(Difference listings)
=-=-=

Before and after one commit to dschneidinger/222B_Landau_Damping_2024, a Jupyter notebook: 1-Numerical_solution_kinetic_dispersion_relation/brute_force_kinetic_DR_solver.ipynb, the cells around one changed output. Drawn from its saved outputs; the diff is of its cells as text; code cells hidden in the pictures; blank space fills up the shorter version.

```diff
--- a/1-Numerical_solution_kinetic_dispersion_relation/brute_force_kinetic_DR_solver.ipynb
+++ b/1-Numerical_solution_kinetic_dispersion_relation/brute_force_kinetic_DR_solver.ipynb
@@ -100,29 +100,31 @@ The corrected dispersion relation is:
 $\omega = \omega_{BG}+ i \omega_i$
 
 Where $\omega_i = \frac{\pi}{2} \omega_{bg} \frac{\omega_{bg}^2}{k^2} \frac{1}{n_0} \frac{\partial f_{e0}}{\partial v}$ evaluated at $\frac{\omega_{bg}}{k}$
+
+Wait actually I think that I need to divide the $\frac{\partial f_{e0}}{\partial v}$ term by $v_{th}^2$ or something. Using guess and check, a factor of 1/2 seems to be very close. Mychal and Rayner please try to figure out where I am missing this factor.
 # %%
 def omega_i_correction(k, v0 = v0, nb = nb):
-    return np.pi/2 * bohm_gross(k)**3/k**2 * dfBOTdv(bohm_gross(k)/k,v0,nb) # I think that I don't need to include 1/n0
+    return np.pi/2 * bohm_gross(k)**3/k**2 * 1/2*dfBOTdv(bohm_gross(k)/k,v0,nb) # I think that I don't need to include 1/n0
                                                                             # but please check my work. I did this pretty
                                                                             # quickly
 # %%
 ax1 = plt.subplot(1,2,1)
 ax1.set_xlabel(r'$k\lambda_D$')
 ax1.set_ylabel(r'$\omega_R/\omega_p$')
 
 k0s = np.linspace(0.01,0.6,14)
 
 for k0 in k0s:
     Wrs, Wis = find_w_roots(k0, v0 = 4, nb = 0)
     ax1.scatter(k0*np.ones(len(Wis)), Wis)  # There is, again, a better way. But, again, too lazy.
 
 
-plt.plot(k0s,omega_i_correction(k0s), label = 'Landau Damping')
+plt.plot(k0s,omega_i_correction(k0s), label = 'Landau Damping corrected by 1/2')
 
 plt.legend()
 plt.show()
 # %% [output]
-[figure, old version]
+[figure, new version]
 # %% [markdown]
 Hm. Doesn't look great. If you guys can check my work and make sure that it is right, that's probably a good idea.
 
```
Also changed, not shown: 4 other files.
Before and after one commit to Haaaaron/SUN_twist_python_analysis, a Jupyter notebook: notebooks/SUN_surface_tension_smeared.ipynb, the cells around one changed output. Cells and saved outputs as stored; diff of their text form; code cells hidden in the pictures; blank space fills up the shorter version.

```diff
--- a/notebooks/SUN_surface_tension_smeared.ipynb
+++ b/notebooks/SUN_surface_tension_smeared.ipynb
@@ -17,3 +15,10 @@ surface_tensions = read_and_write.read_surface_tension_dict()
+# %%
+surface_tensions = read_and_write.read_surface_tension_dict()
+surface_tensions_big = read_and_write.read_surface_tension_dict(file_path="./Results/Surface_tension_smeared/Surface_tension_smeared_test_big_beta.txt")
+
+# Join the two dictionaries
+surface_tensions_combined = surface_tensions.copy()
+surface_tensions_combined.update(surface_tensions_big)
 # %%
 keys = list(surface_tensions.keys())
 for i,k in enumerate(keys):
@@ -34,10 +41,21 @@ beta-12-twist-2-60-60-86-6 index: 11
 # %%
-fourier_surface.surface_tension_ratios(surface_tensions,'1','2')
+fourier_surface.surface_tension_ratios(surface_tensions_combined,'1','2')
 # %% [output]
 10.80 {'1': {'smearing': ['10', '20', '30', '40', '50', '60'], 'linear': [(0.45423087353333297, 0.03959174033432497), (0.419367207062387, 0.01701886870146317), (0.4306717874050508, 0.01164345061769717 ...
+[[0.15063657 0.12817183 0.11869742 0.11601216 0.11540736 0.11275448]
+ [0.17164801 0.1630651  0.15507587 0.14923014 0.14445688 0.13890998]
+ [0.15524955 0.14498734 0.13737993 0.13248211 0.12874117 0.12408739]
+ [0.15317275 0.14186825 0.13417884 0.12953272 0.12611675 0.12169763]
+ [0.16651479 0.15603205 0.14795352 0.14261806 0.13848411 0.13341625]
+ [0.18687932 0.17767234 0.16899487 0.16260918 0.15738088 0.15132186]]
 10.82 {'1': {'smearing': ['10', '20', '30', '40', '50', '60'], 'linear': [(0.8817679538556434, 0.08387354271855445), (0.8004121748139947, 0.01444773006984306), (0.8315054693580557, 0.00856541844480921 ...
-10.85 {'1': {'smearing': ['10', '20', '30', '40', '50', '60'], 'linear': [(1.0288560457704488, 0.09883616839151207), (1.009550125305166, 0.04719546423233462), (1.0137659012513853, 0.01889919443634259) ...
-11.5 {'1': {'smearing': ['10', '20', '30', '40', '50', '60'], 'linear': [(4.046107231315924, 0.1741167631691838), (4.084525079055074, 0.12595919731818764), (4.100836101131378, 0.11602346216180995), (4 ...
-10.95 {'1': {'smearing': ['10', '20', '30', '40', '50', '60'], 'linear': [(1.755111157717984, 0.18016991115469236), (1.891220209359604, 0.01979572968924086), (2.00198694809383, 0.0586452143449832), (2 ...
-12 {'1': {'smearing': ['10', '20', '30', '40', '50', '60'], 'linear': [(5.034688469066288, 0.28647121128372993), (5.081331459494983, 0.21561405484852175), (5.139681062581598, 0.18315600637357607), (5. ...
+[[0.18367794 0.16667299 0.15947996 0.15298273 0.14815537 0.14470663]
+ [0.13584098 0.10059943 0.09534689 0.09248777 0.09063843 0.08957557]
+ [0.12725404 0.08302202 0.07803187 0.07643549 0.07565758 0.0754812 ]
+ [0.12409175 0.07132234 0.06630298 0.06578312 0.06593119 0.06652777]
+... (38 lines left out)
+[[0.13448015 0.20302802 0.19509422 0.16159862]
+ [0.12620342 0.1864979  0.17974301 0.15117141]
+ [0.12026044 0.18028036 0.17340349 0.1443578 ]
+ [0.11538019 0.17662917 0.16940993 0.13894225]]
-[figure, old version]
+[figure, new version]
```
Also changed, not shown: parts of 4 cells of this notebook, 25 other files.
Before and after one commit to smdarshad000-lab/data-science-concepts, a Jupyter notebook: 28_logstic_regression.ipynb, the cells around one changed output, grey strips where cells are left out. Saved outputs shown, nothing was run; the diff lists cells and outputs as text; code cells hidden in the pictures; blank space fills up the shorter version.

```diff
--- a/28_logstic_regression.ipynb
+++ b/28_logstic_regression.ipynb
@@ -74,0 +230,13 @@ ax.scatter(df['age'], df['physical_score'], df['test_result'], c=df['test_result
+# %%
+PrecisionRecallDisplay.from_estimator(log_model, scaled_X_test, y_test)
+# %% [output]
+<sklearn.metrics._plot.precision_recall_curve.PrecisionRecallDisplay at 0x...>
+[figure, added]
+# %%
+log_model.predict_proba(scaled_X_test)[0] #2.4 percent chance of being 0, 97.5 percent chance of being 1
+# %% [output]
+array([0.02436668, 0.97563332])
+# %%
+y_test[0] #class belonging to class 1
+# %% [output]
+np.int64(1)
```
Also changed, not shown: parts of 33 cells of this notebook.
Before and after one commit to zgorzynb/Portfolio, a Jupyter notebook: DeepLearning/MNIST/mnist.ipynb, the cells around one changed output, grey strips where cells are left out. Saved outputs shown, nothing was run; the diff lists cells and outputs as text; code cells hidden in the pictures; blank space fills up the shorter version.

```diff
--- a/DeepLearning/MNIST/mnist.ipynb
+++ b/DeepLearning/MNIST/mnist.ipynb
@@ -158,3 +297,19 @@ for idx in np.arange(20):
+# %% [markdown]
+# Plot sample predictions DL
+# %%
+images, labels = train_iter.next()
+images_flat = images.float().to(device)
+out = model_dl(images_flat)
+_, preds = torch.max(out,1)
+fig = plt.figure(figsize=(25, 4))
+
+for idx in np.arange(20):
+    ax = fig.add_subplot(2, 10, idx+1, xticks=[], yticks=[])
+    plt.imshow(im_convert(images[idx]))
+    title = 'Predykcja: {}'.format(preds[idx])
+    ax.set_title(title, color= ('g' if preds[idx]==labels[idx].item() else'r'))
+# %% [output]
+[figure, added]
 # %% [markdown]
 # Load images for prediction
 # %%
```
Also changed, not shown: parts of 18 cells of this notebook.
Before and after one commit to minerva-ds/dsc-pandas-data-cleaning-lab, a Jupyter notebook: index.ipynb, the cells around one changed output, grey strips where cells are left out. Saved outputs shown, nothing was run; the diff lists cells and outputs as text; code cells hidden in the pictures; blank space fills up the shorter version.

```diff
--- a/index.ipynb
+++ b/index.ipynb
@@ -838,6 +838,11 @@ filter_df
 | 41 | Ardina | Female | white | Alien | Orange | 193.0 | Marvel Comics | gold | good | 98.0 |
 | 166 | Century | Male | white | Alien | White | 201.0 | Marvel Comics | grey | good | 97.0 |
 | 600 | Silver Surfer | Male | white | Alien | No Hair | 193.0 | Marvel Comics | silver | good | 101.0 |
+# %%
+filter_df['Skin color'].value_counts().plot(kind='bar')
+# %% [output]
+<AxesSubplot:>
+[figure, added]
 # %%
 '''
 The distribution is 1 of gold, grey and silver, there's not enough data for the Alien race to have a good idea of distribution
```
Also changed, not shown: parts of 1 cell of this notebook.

=-=-=

> [Description of the task]:
Please tally the lines in the data above containing the string "preds", and give the number alone.

> [Solution to this problem]:
3